However, certain factions of the media still maintain a stereotype that the Bengals consistently take character risks. Before the draft, CBS Sports' Jason La Canfora listed the Bengals as a team that goes for character risks in the draft, strangely using undrafted free agent Vontaze Burfict as an example, a player who the Bengals invested just $1,000 on -- meaning virtually nothing. Jake Liscow noted the fallacy:

When the Cowboys signed La'el Collins from UDFA to a $1.65 million contract, La Canfora praised Cowboys owner Jerry Jones:

To be completely fair to Collins, he has been innocent in the saddening incident involving his ex-girlfriend, and didn't deserve to fall to the undrafted ranks. But if Collins were signed by the Bengals, do you really think La Canfora would be equally as complimentary to Mike Brown? Not a chance.

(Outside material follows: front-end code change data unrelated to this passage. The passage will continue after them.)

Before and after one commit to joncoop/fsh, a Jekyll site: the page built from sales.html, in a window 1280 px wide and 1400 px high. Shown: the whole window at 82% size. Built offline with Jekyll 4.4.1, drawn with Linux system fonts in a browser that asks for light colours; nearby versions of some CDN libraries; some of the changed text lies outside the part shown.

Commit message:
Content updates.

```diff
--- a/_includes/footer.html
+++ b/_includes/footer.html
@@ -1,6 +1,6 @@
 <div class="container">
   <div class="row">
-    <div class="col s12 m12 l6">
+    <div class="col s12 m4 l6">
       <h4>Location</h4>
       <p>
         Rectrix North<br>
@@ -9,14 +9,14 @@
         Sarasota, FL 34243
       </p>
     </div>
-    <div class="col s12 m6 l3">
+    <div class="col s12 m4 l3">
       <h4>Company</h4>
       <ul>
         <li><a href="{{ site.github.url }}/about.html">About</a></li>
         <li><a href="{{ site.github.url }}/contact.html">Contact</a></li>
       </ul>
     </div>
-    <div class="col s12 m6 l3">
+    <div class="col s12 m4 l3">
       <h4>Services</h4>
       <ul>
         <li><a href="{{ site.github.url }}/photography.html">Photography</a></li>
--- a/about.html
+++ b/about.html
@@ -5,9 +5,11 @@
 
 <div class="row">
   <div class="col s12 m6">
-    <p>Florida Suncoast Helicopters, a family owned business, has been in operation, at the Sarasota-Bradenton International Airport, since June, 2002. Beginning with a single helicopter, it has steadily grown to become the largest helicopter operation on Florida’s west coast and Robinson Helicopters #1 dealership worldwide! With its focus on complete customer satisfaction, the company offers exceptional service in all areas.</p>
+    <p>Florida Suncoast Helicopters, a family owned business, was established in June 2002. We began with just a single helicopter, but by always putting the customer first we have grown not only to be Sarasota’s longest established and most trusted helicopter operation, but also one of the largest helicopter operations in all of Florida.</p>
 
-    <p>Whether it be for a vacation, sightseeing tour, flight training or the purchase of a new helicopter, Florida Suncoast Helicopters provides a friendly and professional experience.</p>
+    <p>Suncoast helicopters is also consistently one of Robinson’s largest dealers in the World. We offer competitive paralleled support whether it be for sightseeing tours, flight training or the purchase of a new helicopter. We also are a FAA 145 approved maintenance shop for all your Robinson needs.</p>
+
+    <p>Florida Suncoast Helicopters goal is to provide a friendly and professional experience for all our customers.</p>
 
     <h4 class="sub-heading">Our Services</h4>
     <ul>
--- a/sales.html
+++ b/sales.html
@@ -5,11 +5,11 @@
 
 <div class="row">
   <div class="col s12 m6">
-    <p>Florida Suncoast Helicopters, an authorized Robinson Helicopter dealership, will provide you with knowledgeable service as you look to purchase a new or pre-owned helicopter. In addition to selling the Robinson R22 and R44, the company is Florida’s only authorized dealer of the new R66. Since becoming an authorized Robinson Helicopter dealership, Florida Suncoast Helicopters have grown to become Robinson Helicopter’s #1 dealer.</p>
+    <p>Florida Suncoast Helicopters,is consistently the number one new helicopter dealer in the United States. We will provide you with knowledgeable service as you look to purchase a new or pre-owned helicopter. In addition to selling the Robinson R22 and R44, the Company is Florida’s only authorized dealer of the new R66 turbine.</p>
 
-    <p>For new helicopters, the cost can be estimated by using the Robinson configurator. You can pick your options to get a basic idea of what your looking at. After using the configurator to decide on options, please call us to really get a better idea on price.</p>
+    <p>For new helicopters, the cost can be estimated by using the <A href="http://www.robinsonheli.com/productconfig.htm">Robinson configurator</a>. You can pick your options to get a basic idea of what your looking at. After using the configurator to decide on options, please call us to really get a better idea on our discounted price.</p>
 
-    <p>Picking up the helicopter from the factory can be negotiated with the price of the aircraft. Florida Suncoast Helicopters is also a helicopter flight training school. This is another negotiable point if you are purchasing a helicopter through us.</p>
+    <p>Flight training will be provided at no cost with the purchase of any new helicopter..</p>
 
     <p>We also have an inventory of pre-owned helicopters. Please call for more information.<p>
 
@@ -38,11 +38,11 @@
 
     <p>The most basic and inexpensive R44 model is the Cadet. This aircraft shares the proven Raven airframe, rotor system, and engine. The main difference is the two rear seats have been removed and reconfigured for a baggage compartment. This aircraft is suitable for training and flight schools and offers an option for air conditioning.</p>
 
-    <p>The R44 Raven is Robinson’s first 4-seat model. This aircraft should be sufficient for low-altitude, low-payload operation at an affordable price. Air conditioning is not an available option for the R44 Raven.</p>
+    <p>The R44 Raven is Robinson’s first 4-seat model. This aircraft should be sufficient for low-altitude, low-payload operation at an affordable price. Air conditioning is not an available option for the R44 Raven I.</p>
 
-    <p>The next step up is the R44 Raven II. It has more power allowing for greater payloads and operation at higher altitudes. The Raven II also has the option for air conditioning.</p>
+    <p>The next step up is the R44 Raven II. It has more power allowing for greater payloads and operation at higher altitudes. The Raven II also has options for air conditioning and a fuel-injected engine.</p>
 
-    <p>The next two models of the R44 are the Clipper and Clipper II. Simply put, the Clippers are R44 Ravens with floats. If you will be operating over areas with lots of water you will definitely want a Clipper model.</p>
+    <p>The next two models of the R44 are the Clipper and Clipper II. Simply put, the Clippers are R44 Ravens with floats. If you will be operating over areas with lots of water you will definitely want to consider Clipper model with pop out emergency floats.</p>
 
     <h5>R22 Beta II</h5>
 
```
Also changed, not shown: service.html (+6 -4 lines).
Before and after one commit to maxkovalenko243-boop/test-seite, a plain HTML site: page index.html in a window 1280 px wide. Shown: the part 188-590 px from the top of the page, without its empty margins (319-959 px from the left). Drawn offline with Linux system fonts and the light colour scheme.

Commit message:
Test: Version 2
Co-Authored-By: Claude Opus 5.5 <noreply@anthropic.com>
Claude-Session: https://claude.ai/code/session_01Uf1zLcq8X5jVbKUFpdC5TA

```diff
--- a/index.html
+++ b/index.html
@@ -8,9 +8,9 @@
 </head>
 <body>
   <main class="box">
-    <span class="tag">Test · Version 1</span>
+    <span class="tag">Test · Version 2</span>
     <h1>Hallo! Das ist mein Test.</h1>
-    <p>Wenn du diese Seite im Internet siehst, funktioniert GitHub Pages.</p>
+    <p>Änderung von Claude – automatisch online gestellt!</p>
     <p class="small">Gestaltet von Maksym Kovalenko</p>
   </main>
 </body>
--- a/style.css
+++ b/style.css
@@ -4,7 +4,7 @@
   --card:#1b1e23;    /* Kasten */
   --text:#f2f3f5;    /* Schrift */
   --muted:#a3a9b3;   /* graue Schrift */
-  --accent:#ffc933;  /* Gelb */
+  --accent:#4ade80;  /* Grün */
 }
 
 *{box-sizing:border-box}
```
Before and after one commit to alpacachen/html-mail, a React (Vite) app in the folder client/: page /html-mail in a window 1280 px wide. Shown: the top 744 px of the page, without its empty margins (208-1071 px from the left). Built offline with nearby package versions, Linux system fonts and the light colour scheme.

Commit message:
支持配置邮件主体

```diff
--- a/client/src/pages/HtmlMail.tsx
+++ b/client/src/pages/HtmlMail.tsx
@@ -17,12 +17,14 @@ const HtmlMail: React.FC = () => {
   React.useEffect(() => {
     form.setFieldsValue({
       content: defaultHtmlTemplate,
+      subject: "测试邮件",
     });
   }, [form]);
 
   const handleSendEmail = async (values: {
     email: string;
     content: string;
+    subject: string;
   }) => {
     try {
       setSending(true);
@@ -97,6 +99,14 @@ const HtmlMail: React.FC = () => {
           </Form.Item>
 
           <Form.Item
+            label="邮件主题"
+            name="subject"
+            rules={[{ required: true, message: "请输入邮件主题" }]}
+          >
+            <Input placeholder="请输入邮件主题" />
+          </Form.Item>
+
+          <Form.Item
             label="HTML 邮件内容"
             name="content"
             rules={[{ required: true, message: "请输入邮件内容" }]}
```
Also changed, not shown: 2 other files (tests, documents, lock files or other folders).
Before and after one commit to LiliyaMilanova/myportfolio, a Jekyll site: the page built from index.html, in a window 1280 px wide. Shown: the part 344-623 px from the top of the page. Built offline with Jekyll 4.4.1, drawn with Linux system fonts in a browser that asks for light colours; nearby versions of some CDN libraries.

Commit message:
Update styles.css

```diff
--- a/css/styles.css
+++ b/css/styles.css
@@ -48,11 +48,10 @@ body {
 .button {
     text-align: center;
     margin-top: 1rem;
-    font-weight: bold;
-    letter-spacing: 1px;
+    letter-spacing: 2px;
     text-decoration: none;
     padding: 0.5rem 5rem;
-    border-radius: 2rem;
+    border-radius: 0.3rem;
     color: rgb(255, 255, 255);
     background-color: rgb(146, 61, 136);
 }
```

At the end of the third round, the Bengals drafted Paul Dawson. reporter Chase Goodbread had the following to say:

Ah, great. No mention of how Dawson's character questions are fairly overblown, and thus how the Bengals got a steal with one of the best 4-3 linebacker prospects. Just another potshot at the Bengals with the misguided "character risk" stereotype in mind.

Now we get to the king of posturing among football websites, Pro Football Talk. PFT tweeted about the Bucs taking Jameis Winston with the first overall pick:

Nothing about character issues in the title or opening lines, which is the way it should be. Mike Florio does include one short paragraph about Winston's character concerns, but writes that the Bucs feel comfortable moving forward.

Fast-forward to the fourth round, when the Bengals have drafted Josh Shaw:

Though what Shaw did is silly, it's not that bad compared to other incidents involving draft prospects. Darin Gantt spoke ominously of Shaw, portraying a tough road ahead because it "may have ruined his reputation." Right...

Gantt also went out of his way in the article to emphasize that it was the Bengals -- not anyone else, but those sleazy Bengals -- who drafted this liar. In comparison to the forward-looking tone of PFT's article on Winston, there seems to be a double standard against the Bengals.

Thankfully, Anthony Cosenza balanced the scales with a dose of reason: